If you've entered the Nell Trail Junior or Intermediate scholarship sections of the LearnMusicNZ Eisteddfod, you're probably already aware that you need to give an introduction a) to yourself and b) to the pieces that you're going to play.
The purpose of this is to give you valuable performance experience. These days, when you attend a concert - it is very common for the performers to engage with the audience and share a little bit about the pieces that they're going to play.
When you're preparing your introduction, keep in mind, that the goal is for your audience to get to know you a tiny bit - and more importantly, to understand the music that they're about to listen to, and what you bring to it. Please don't memorise a whole lot of biographical information about the composer of your piece from wikipedia and recite it like a robot!!!
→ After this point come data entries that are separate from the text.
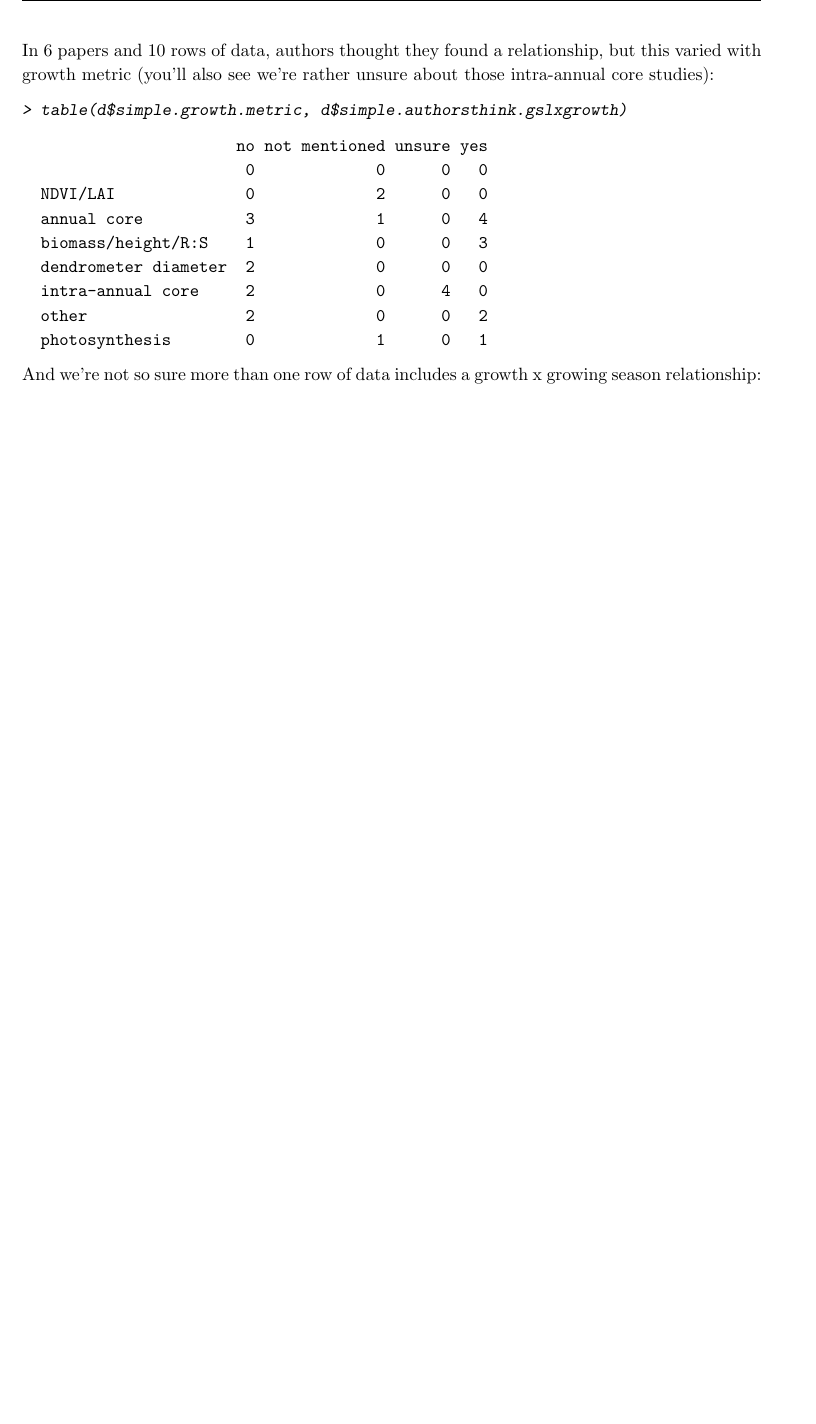
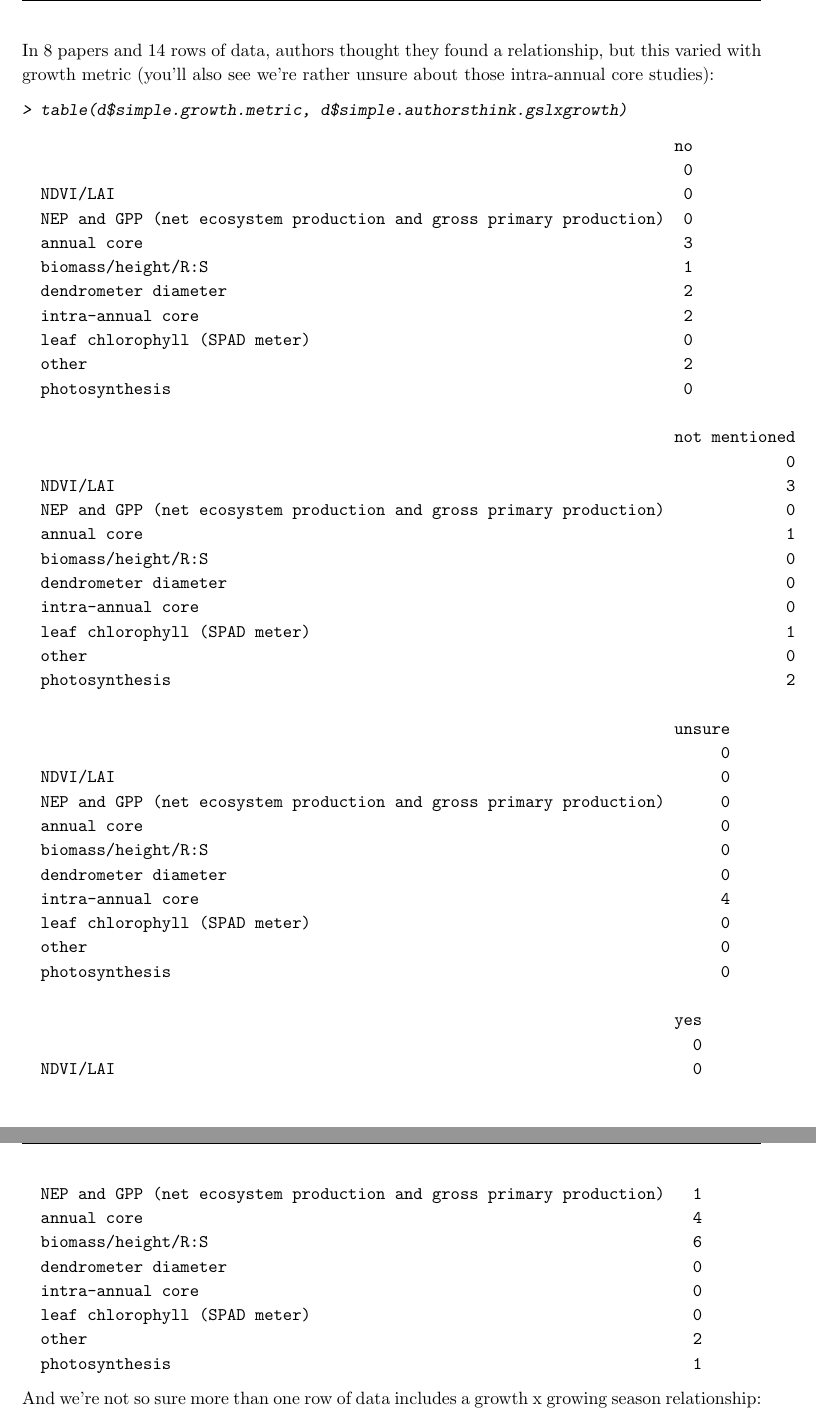
Before and after one commit to lizzieinvancouver/grephon, a LaTeX document (docs/grephontable_quickresults.tex): part of page 3 of 4 before the commit and two parts of pages 4 and 5 of 7 after it, the two joined at a grey line, cut so that both start at the same text, the shorter picture padded with empty space. The pictures show the PDF file docs/grephontable_quickresults.pdf that the author committed with the source.

Commit message:
Adding last person's data

```diff
--- a/docs/grephontable_quickresults.tex
+++ b/docs/grephontable_quickresults.tex
@@ -40,12 +40,25 @@ Most studies are temperate or boreal forests as best I can tell. Lots of \emph{P
 Growth metrics were dominated by tree rings (annual cores):
 \begin{Schunk}
 \begin{Soutput}
-                                 NDVI/LAI          annual core
-                   1                    2                   10
-  biomass/height/R:S dendrometer diameter    intra-annual core
-                   5                    2                    6
-               other       photosynthesis
-                   4                    5
+                                                                  1
+                                                           NDVI/LAI
+                                                                  3
+NEP and GPP (net ecosystem production and gross primary production)
+                                                                  1
+                                                        annual core
+                                                                 10
+                                                 biomass/height/R:S
+                                                                  8
+                                               dendrometer diameter
+                                                                  2
+                                                  intra-annual core
+                                                                  6
+                                      leaf chlorophyll (SPAD meter)
+                                                                  1
+                                                              other
+                                                                  4
+                                                     photosynthesis
+                                                                  6
 \end{Soutput}
 \end{Schunk}
 
@@ -81,21 +104,59 @@ shade and climate manipulation experiments
 \end{Schunk}
 \newpage
 
-In 6 papers and 10 rows of data, authors thought they found a relationship, but this varied with growth metric (you'll also see we're rather unsure about those intra-annual core studies):
+In 8 papers and 14 rows of data, authors thought they found a relationship, but this varied with growth metric (you'll also see we're rather unsure about those intra-annual core studies):
 \begin{Schunk}
 \begin{Sinput}
 > table(d$simple.growth.metric, d$simple.authorsthink.gslxgrowth)
 \end{Sinput}
 \begin{Soutput}
-                       no not mentioned unsure yes
-                        0             0      0   0
-  NDVI/LAI              0             2      0   0
-  annual core           3             1      0   4
-  biomass/height/R:S    1             0      0   3
-  dendrometer diameter  2             0      0   0
-  intra-annual core     2             0      4   0
-  other                 2             0      0   2
-  photosynthesis        0             1      0   1
+                                                                      no
+                                                                       0
+  NDVI/LAI                                                             0
+  NEP and GPP (net ecosystem production and gross primary production)  0
+  annual core                                                          3
+  biomass/height/R:S                                                   1
+  dendrometer diameter                                                 2
+  intra-annual core                                                    2
+  leaf chlorophyll (SPAD meter)                                        0
+  other                                                                2
+  photosynthesis                                                       0
+
+                                                                      not mentioned
+                                                                                  0
+  NDVI/LAI                                                                        3
+  NEP and GPP (net ecosystem production and gross primary production)             0
+  annual core                                                                     1
+  biomass/height/R:S                                                              0
+  dendrometer diameter                                                            0
+  intra-annual core                                                               0
+  leaf chlorophyll (SPAD meter)                                                   1
+  other                                                                           0
+  photosynthesis                                                                  2
+
+                                                                      unsure
+                                                                           0
+  NDVI/LAI                                                                 0
+  NEP and GPP (net ecosystem production and gross primary production)      0
+  annual core                                                              0
+  biomass/height/R:S                                                       0
+  dendrometer diameter                                                     0
+  intra-annual core                                                        4
+  leaf chlorophyll (SPAD meter)                                            0
+  other                                                                    0
+  photosynthesis                                                           0
+
+                                                                      yes
+                                                                        0
+  NDVI/LAI                                                              0
+  NEP and GPP (net ecosystem production and gross primary production)   1
+  annual core                                                           4
+  biomass/height/R:S                                                    6
+  dendrometer diameter                                                  0
+  intra-annual core                                                     0
+  leaf chlorophyll (SPAD meter)                                         0
+  other                                                                 2
+  photosynthesis                                                        1
 \end{Soutput}
 \end{Schunk}
 
```
Also changed, not shown: analyses/input/grephontable-jhrl.csv (added, +8 -0 lines), analyses/output/grephontable.csv (+7 -0 lines), docs/grephontable_quickresults.pdf, docs/grephontable_quickresults.tex (26 more changed lines), 1 other file. Lines whose indentation alone changed are shown as unchanged.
So, I get it. Preparing one of these introductions is challenging! Because of this, I've put together a few steps that you can work through. I'm hoping that if you follow these steps, you'll end up with a short, engaging intro.
PART A - INTRODUCING YOURSELF
Introduce yourself at the start of your performance.
Figure out a couple of things that you think will be interesting for the audience to know about you and why you're learning music. Keep this brief! (10 seconds sort of thing!!)
PART B - introducing your pieces
You can either introduce all of your pieces at the start of your performance or you can introduce each piece as you go.
Work through the following questions if you'd like some guidance on how to prepare the introductions to your piece:
a) Read about the composer of the piece you're playing
As you're reading, make some bullet point notes about things like: when they lived, where they're from and what things they were interested in.
b) Read about the piece you're playing
Find out if:
- the piece is about something or someone?
- if it was written at a particular time for a particular purpose?
- if it was written at a significant moment in the composer's life?
That kind of thing.
c) Reflect on the music itself
What's the mood of the music?
Is there anything signficant in the music itself that's worth mentioning?
Do you have a favourite part in the piece? Why?
What challenges you in this music.
Jot all these ideas down as bullet points.
d) Make connections with points a) b) and c)
For example things like:
If you found out that the piece was written during a period in the composer's life where things were going well, is the mood joyous?
Was the composer challenged in some way and are they bring this out in the music?
Did the composer love jazz - and so bring some jazz elements to this piece?
At this stage, if you find it challenging to write your ideas down in full sentences - you could start with making these connections as a flow chart.